09 April 2006

Solar/capacitor powered RC car.



As you can see in my previous post, I believe that the super capacitors are possibly the way to go with the future cars. To test my theory, I've moded a very small RC car to use a capacitor instead of a battery.

The results are pretty good, and the car moves for an estimated 20 meters. I can play with it for about 2 minutes before it runs out of juice, while not in the sun.

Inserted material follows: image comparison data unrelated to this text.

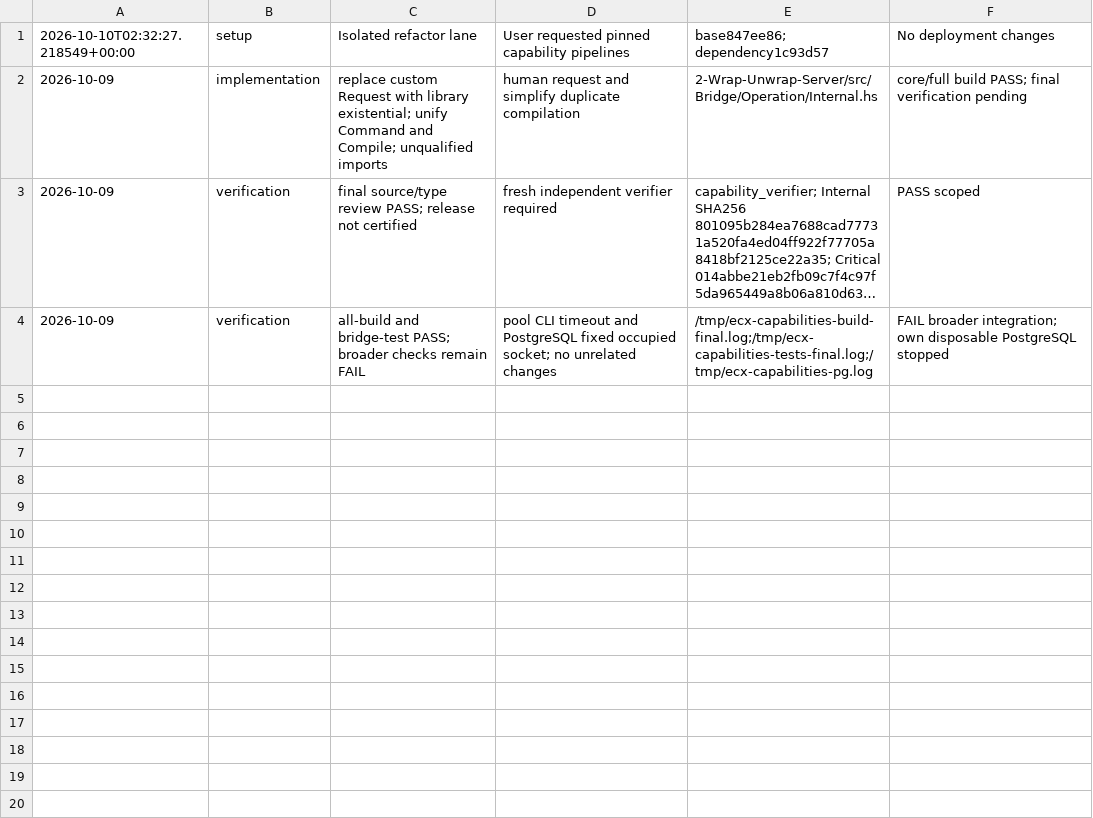
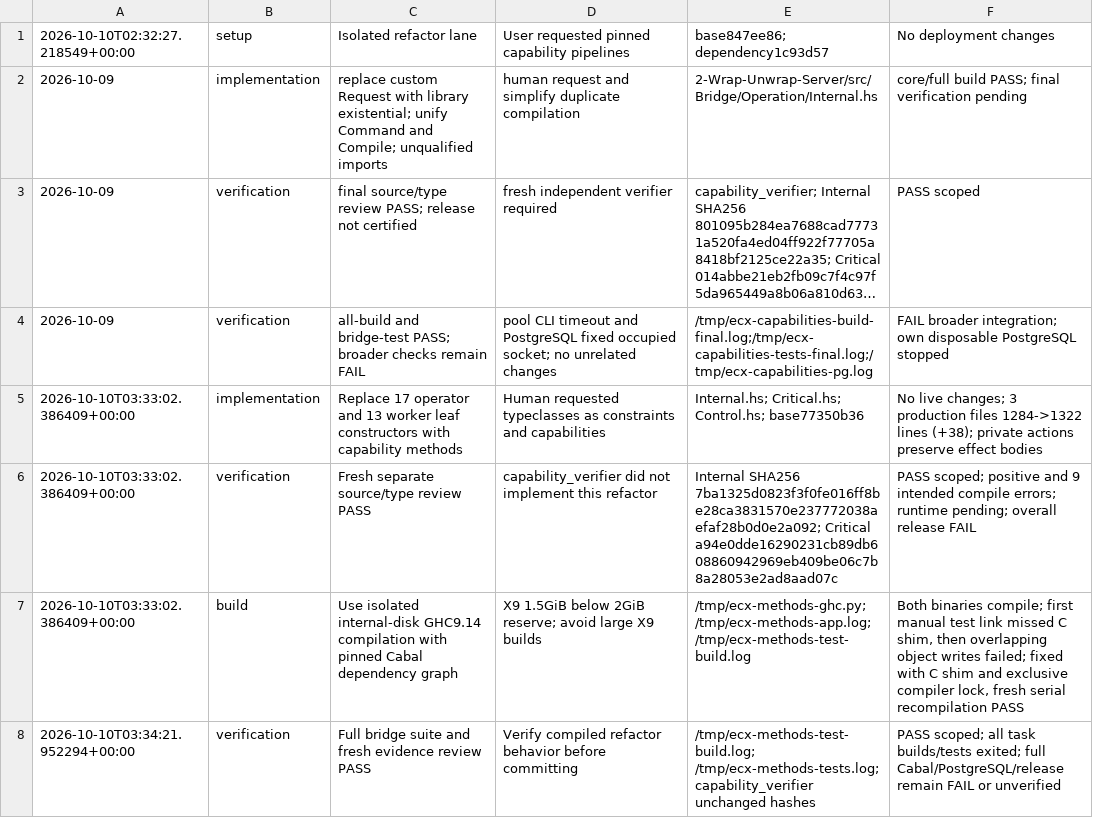
Before and after one commit to freewillydev/ecx-solana-bridge, a TSV file: .audit/capabilities.tsv, drawn as a sheet; long unchanged cells end in ….

Commit message:
Express worker and operator instructions as capability methods

```diff
--- a/.audit/capabilities.tsv
+++ b/.audit/capabilities.tsv
@@ -4 +4,5 @@
 2026-10-09	verification	all-build and bridge-test PASS; broader checks remain FAIL	pool CLI timeout and PostgreSQL fixed occupied socket; no unrelated changes	/tmp/ecx-capabilities-build-final.log;/tmp/ecx-capabilities-tests-final.log;/tmp/ecx-capabilities-pg.log	FAIL broader integration; own disposable PostgreSQL stopped
+2026-10-10T03:33:02.386409+00:00	implementation	Replace 17 operator and 13 worker leaf constructors with capability methods	Human requested typeclasses as constraints and capabilities	Internal.hs; Critical.hs; Control.hs; base77350b36	No live changes; 3 production files 1284->1322 lines (+38); private actions preserve effect bodies
+2026-10-10T03:33:02.386409+00:00	verification	Fresh separate source/type review PASS	capability_verifier did not implement this refactor	Internal SHA256 7ba1325d0823f3f0fe016ff8be28ca3831570e237772038aefaf28b0d0e2a092; Critical a94e0dde16290231cb89db608860942969eb409be06c7b8a28053e2ad8aad07c	PASS scoped; positive and 9 intended compile errors; runtime pending; overall release FAIL
+2026-10-10T03:33:02.386409+00:00	build	Use isolated internal-disk GHC9.14 compilation with pinned Cabal dependency graph	X9 1.5GiB below 2GiB reserve; avoid large X9 builds	/tmp/ecx-methods-ghc.py; /tmp/ecx-methods-app.log; /tmp/ecx-methods-test-build.log	Both binaries compile; first manual test link missed C shim, then overlapping object writes failed; fixed with C shim and exclusive compiler lock, fresh serial recompilation PASS
+2026-10-10T03:34:21.952294+00:00	verification	Full bridge suite and fresh evidence review PASS	Verify compiled refactor behavior before committing	/tmp/ecx-methods-test-build.log; /tmp/ecx-methods-tests.log; capability_verifier unchanged hashes	PASS scoped; all task builds/tests exited; full Cabal/PostgreSQL/release remain FAIL or unverified
```
Also changed, not shown: 10 other files.
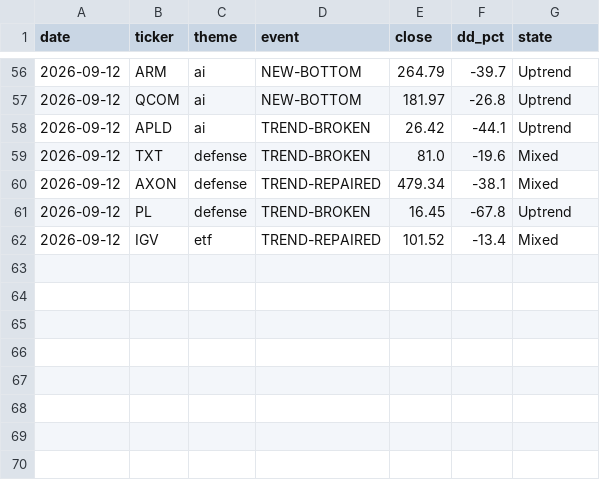
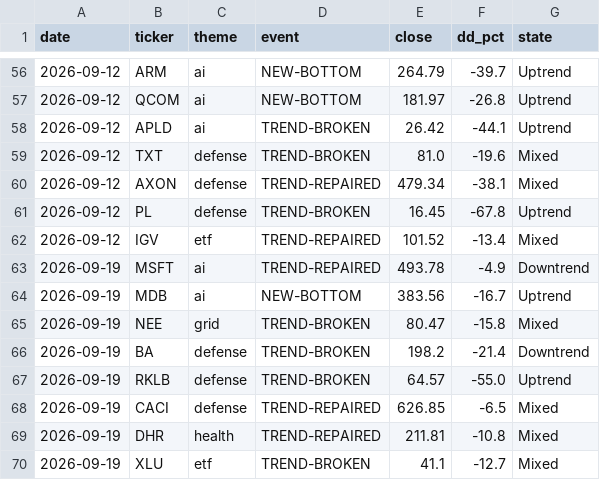
Before and after one commit to huczchen-max/vbt-private, a CSV file: thesis_ledger.csv, drawn as a sheet; only a part is shown, gaps mark what is left out.

```diff
--- a/thesis_ledger.csv
+++ b/thesis_ledger.csv
@@ -62 +62,9 @@ date,ticker,theme,event,close,dd_pct,state
 2026-09-12,IGV,etf,TREND-REPAIRED,101.52,-13.4,Mixed
+2026-09-19,MSFT,ai,TREND-REPAIRED,493.78,-4.9,Downtrend
+2026-09-19,MDB,ai,NEW-BOTTOM,383.56,-16.7,Uptrend
+2026-09-19,NEE,grid,TREND-BROKEN,80.47,-15.8,Mixed
+2026-09-19,BA,defense,TREND-BROKEN,198.2,-21.4,Downtrend
+2026-09-19,RKLB,defense,TREND-BROKEN,64.57,-55.0,Uptrend
+2026-09-19,CACI,defense,TREND-REPAIRED,626.85,-6.5,Mixed
+2026-09-19,DHR,health,TREND-REPAIRED,211.81,-10.8,Mixed
+2026-09-19,XLU,etf,TREND-BROKEN,41.1,-12.7,Mixed
```
Also changed, not shown: exhaustion_log.csv, options_journal.csv, 8 other files.
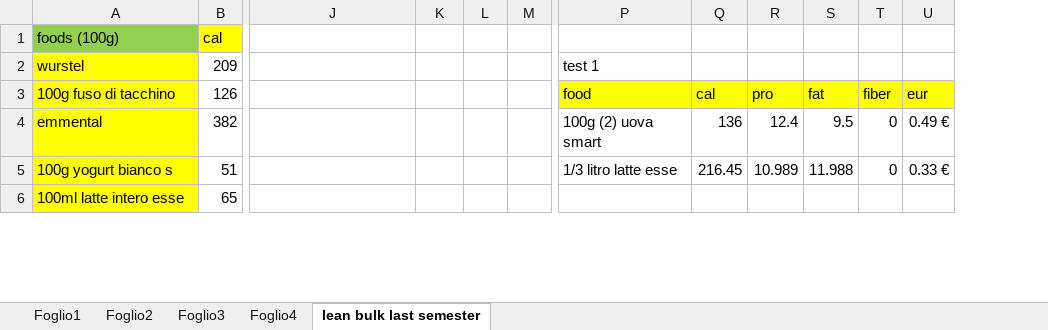
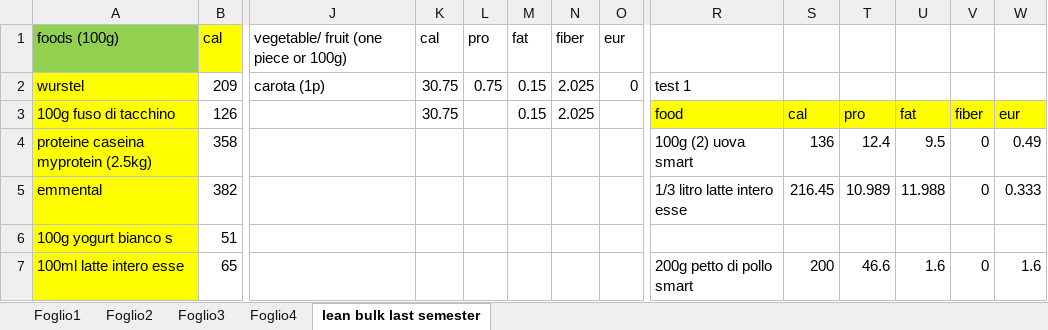
Before and after one commit to teebee03/uni, an Excel workbook: extra/studio cibi proteici.xlsx, sheet lean bulk last semester, drawn as a sheet; only a part is shown, gaps mark what is left out; values as stored, in another font and other column widths than the file's, no borders; table styles not drawn; addresses are those after the commit; rows hold the shown columns only; the diff covers the shown part only; the diff names each change by its address in the sheet, - before the commit and + after, or states it on an @@ line.

```diff
--- a/extra/studio cibi proteici.xlsx (sheet lean bulk last semester)
+++ b/extra/studio cibi proteici.xlsx (sheet lean bulk last semester)
+column N, rows 1-3: fiber | 2.025 | 2.025
+column O, rows 1-2: eur | 0
-J1: (empty)
+J1: vegetable/ fruit (one piece or 100g)
-K1: (empty)
+K1: cal
-L1: (empty)
+L1: pro
-M1: (empty)
+M1: fat
-J2: (empty)
+J2: carota (1p)
-K2:K3: (empty)
+K2:K3: 30.75
-L2: (empty)
+L2: 0.75
-M2:M3: (empty)
+M2:M3: 0.15
+row 4: proteine caseina myprotein (2.5kg) | 358 |  |  |  |  |  |  | 100g (2) uova smart | 136 | 12.4 | 9.5 | 0 | 0.49
-R5: 100g (2) uova smart
+R5: 1/3 litro latte intero esse
-S5: 136
+S5: 216.45
-T5: 12.4
+T5: 10.989
-U5: 9.5
+U5: 11.988
-W5: 0.49 €
+W5: 0.333
-R6: 1/3 litro latte esse
+R6: (empty)
-S6: 216.45
+S6: (empty)
-T6: 10.989
+T6: (empty)
-U6: 11.988
+U6: (empty)
-V6: 0
+V6: (empty)
-W6: 0.33 €
+W6: (empty)
-R7: (empty)
+R7: 200g petto di pollo smart
-S7: (empty)
+S7: 200
-T7: (empty)
+T7: 46.6
-U7: (empty)
+U7: 1.6
-V7: (empty)
+V7: 0
-W7: (empty)
+W7: 1.6
```
Also changed, not shown: 2 removed rows, 34 edited cells and cell formats elsewhere in this sheet, formulas that keep their value, 1 other file.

Except for the smaller run time, the capacitor version is much better than the battery equivalent, because the battery was 1.2V @80 mAh.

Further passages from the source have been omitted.